HOME is the largest Federal block grant to State and local governments designed exclusively to create affordable housing for low-income households. Each year it allocates approximately $2 billion among the States and hundreds of localities nationwide. The program was designed to reinforce several important values and principles of community development.
HOME’s flexibility empowers people and communities to design and implement strategies tailored to their own needs and priorities. HOME’s emphasis on consolidated planning expands and strengthens partnerships among all levels of government and the private sector in the development of affordable housing. HOME’s technical assistance activities and set-aside for qualified community-based nonprofit housing groups builds the capacity of these partners. HOME’s requirement that participating jurisdictions (PJs) match 25 cents of every dollar in program funds mobilizes community resources in support of affordable housing.
Types of Assistance
HOME funds are awarded annually as formula grants to participating jurisdictions. HUD establishes HOME Investment Trust Funds for each grantee, providing a line of credit that the jurisdiction may draw upon as needed.

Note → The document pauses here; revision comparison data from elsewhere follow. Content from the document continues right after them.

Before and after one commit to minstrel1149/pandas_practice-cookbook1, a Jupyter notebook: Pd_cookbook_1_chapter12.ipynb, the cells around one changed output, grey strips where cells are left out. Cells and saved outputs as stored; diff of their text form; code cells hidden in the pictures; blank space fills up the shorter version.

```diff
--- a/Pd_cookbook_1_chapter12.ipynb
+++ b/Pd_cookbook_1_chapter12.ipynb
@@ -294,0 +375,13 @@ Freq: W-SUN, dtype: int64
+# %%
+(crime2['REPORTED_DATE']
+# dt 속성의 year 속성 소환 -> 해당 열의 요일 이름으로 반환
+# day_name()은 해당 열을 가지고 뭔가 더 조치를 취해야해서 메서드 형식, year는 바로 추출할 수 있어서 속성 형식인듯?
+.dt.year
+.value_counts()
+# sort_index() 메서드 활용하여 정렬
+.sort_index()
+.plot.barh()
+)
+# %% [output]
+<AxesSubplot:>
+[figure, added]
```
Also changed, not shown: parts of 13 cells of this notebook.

The program’s flexibility allows States and local governments to use HOME funds for grants, direct loans, loan guarantees or other forms of credit enhancement, or rental assistance or security deposits.
The eligibility of households for HOME assistance varies with the nature of the funded activity. For rental housing and rental assistance, at least 90 percent of benefiting families must have incomes that are no more than 60 percent of the HUD-adjusted median family income for the area. In rental projects with five or more assisted units, at least 20% of the units must be occupied by families with incomes that do not exceed 50% of the HUD-adjusted median. The incomes of households receiving HUD assistance must not exceed 80 percent of the area median. HOME income limits are published each year by HUD.
Participating jurisdictions may choose among a broad range of eligible activities, using HOME funds to provide home purchase or rehabilitation financing assistance to eligible homeowners and new homebuyers; build or rehabilitate housing for rent or ownership; or for “other reasonable and necessary expenses related to the development of non-luxury housing,” including site acquisition or improvement, demolition of dilapidated housing to make way for HOME-assisted development, and payment of relocation expenses. PJs may use HOME funds to provide tenant-based rental assistance contracts of up to 2 years if such activity is consistent with their Consolidated Plan and justified under local market conditions. This assistance may be renewed. Up to 10 percent of the PJ’s annual allocation may be used for program planning and administration.
HOME-assisted rental housing must comply with certain rent limitations. HOME rent limits are published each year by HUD. The program also establishes maximum per unit subsidy limits and maximum purchase-price limits.
Some special conditions apply to the use of HOME funds. PJs must match every dollar of HOME funds used (except for administrative costs) with 25 cents from nonfederal sources, which may include donated materials or labor, the value of donated property, proceeds from bond financing, and other resources. The match requirement may be reduced if the PJ is distressed or has suffered a Presidentially declared disaster. In addition, PJs must reserve at least 15 percent of their allocations to fund housing to be owned, developed, or sponsored by experienced, community-driven nonprofit groups designated as Community Housing Development Organizations (CHDOs). PJs must ensure that HOME-funded housing units remain affordable in the long term (20 years for new construction of rental housing; 5-15 years for construction of homeownership housing and housing rehabilitation, depending on the amount of HOME subsidy). PJs have two years to commit funds (including reserving funds for CHDOs) and five years to spend funds.
Homebuyer Loan Assistance Program
Under this program the County lends qualifying households $7,500.00 or 5% of the purchase price, the lesser of the two, to help pay a portion of the down payment and/or closing costs. The total amount the County will lend is based on the total amount needed to “close the gap” in financing. In addition, the prospective homeowner is required to “match” our loan amount with their money, another grant or a gift from a relative. The county places an affordability period of 15 years on all assisted properties, but forgives the loan from years 7-15 at a 10% annual incremental decrease. The loan is totally forgiven after 15 years.